Exercise directions
When you copy the records that follow, please keep every word exactly as it is and leave out the pictures.

Data records
::::::::::

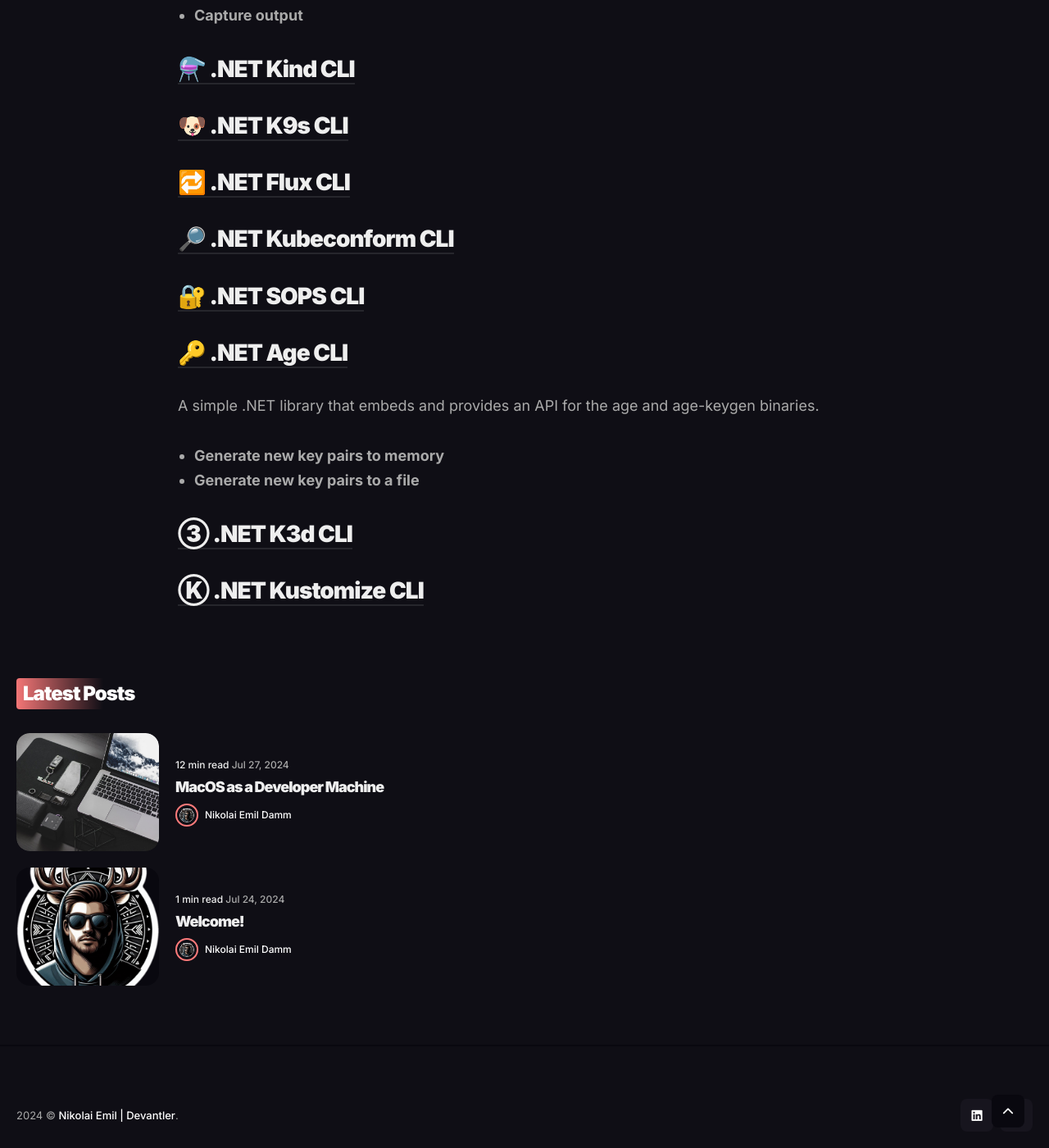
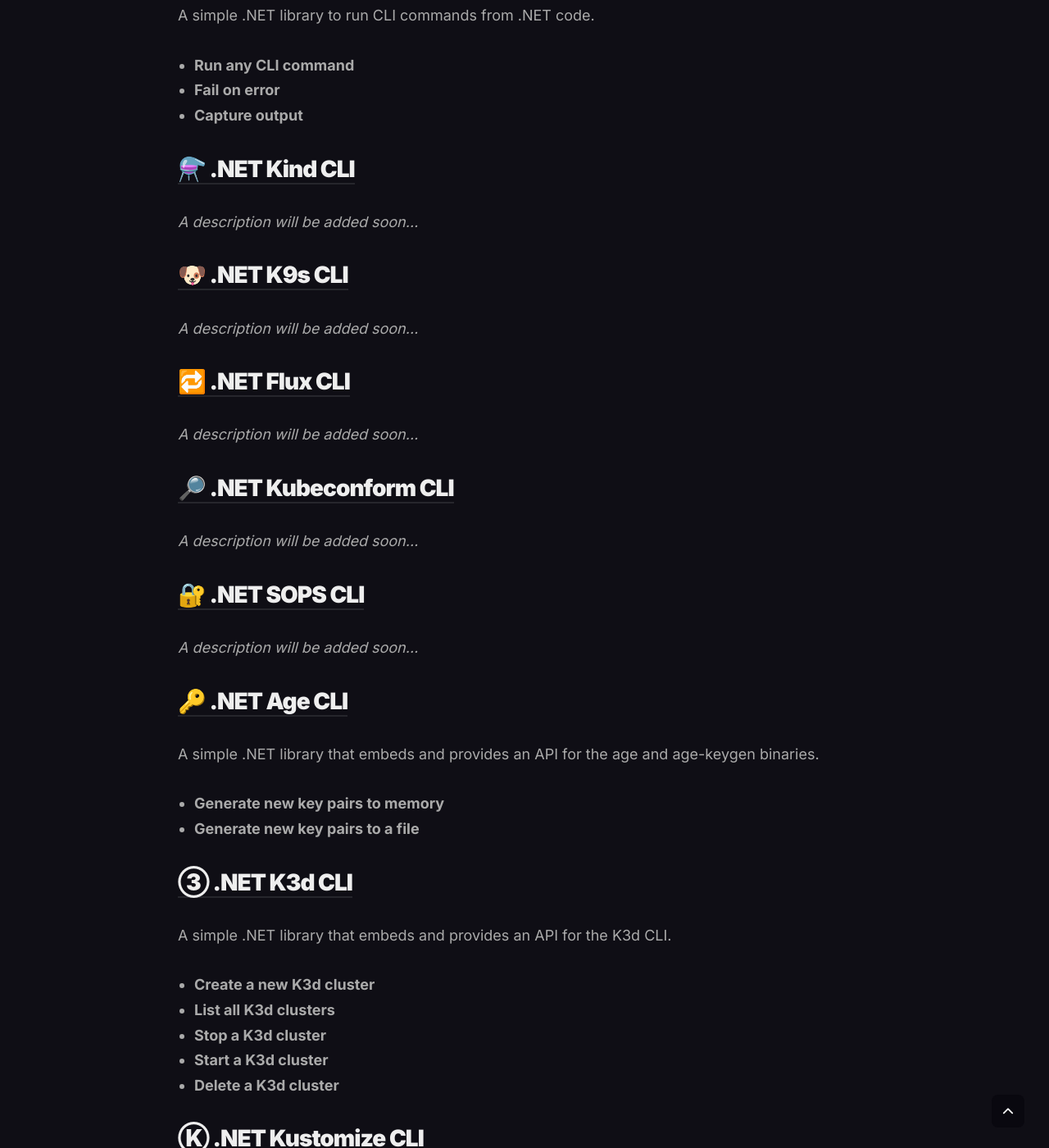
Before and after one commit to niem94/niem94, a Jekyll site: the page built from _pages/libraries.md, in a window 1280 px wide and 1400 px high, scrolled down 2080 px. Shown: the whole window at 82% size. Built offline with Jekyll 4.4.1, drawn with Linux system fonts in a browser that asks for light colours; some of the changed text lies outside the part shown.

Commit message:
Update libraries

```diff
--- a/_pages/libraries.md
+++ b/_pages/libraries.md
@@ -7,7 +7,7 @@ image: "assets/images/work.jpg"
 
 [![github-sponsor-button](https://img.shields.io/static/v1?label=Sponsor&message=%E2%9D%A4&logo=GitHub&color=%23fe8e86)](https://github.com/sponsors/devantler)
 
-## [⚙️ .NET Kubernetes Generator](https://github.com/devantler/dotnet-kubernetes-generator)
+## [☸️ .NET Kubernetes Generator](https://github.com/devantler/dotnet-kubernetes-generator)
 
 A simple .NET library for generating Kubernetes resources.
 
@@ -22,7 +22,11 @@ _A description will be added soon..._
 
 ## [📄 .NET Template Engine](https://github.com/devantler/dotnet-template-engine)
 
-_A description will be added soon..._
+A simple .NET library for generating files from templates.
+
+- **Generate files from templates**
+- **Supports Scriban templates**
+- **Extensible**
 
 ## [🔓 .NET Key Manager](https://github.com/devantler/dotnet-key-manager)
 
@@ -53,13 +57,23 @@ A simple .NET library to run CLI commands from .NET code.
 
 ## [⚗️ .NET Kind CLI](https://github.com/devantler/dotnet-kind-cli)
 
+_A description will be added soon..._
+
 ## [🐶 .NET K9s CLI](https://github.com/devantler/dotnet-k9s-cli)
+
+_A description will be added soon..._
 
 ## [🔁 .NET Flux CLI](https://github.com/devantler/dotnet-flux-cli)
 
+_A description will be added soon..._
+
 ## [🔎 .NET Kubeconform CLI](https://github.com/devantler/dotnet-kubeconform-cli)
 
+_A description will be added soon..._
+
 ## [🔐 .NET SOPS CLI](https://github.com/devantler/dotnet-sops-cli)
+
+_A description will be added soon..._
 
 ## [🔑 .NET Age CLI](https://github.com/devantler/dotnet-age-cli)
 
@@ -70,4 +84,14 @@ A simple .NET library that embeds and provides an API for the age and age-keygen
 
 ## [③ .NET K3d CLI](https://github.com/devantler/dotnet-k3d-cli)
 
+A simple .NET library that embeds and provides an API for the K3d CLI.
+
+- **Create a new K3d cluster**
+- **List all K3d clusters**
+- **Stop a K3d cluster**
+- **Start a K3d cluster**
+- **Delete a K3d cluster**
+
 ## [Ⓚ .NET Kustomize CLI](https://github.com/devantler/dotnet-kustomize-cli)
+
+_A description will be added soon..._
```
Also changed, not shown: README.md.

::::::::::

Answer for this exercise
Before and after one commit to niem94/niem94, a Jekyll site: the page built from _pages/libraries.md, in a window 1280 px wide and 1400 px high, scrolled down 2080 px. Shown: the whole window at 82% size. Built offline with Jekyll 4.4.1, drawn with Linux system fonts in a browser that asks for light colours; some of the changed text lies outside the part shown.

Commit message:
Update libraries

```diff
--- a/_pages/libraries.md
+++ b/_pages/libraries.md
@@ -7,7 +7,7 @@ image: "assets/images/work.jpg"
 
 [![github-sponsor-button](https://img.shields.io/static/v1?label=Sponsor&message=%E2%9D%A4&logo=GitHub&color=%23fe8e86)](https://github.com/sponsors/devantler)
 
-## [⚙️ .NET Kubernetes Generator](https://github.com/devantler/dotnet-kubernetes-generator)
+## [☸️ .NET Kubernetes Generator](https://github.com/devantler/dotnet-kubernetes-generator)
 
 A simple .NET library for generating Kubernetes resources.
 
@@ -22,7 +22,11 @@ _A description will be added soon..._
 
 ## [📄 .NET Template Engine](https://github.com/devantler/dotnet-template-engine)
 
-_A description will be added soon..._
+A simple .NET library for generating files from templates.
+
+- **Generate files from templates**
+- **Supports Scriban templates**
+- **Extensible**
 
 ## [🔓 .NET Key Manager](https://github.com/devantler/dotnet-key-manager)
 
@@ -53,13 +57,23 @@ A simple .NET library to run CLI commands from .NET code.
 
 ## [⚗️ .NET Kind CLI](https://github.com/devantler/dotnet-kind-cli)
 
+_A description will be added soon..._
+
 ## [🐶 .NET K9s CLI](https://github.com/devantler/dotnet-k9s-cli)
+
+_A description will be added soon..._
 
 ## [🔁 .NET Flux CLI](https://github.com/devantler/dotnet-flux-cli)
 
+_A description will be added soon..._
+
 ## [🔎 .NET Kubeconform CLI](https://github.com/devantler/dotnet-kubeconform-cli)
 
+_A description will be added soon..._
+
 ## [🔐 .NET SOPS CLI](https://github.com/devantler/dotnet-sops-cli)
+
+_A description will be added soon..._
 
 ## [🔑 .NET Age CLI](https://github.com/devantler/dotnet-age-cli)
 
@@ -70,4 +84,14 @@ A simple .NET library that embeds and provides an API for the age and age-keygen
 
 ## [③ .NET K3d CLI](https://github.com/devantler/dotnet-k3d-cli)
 
+A simple .NET library that embeds and provides an API for the K3d CLI.
+
+- **Create a new K3d cluster**
+- **List all K3d clusters**
+- **Stop a K3d cluster**
+- **Start a K3d cluster**
+- **Delete a K3d cluster**
+
 ## [Ⓚ .NET Kustomize CLI](https://github.com/devantler/dotnet-kustomize-cli)
+
+_A description will be added soon..._
```
Also changed, not shown: README.md.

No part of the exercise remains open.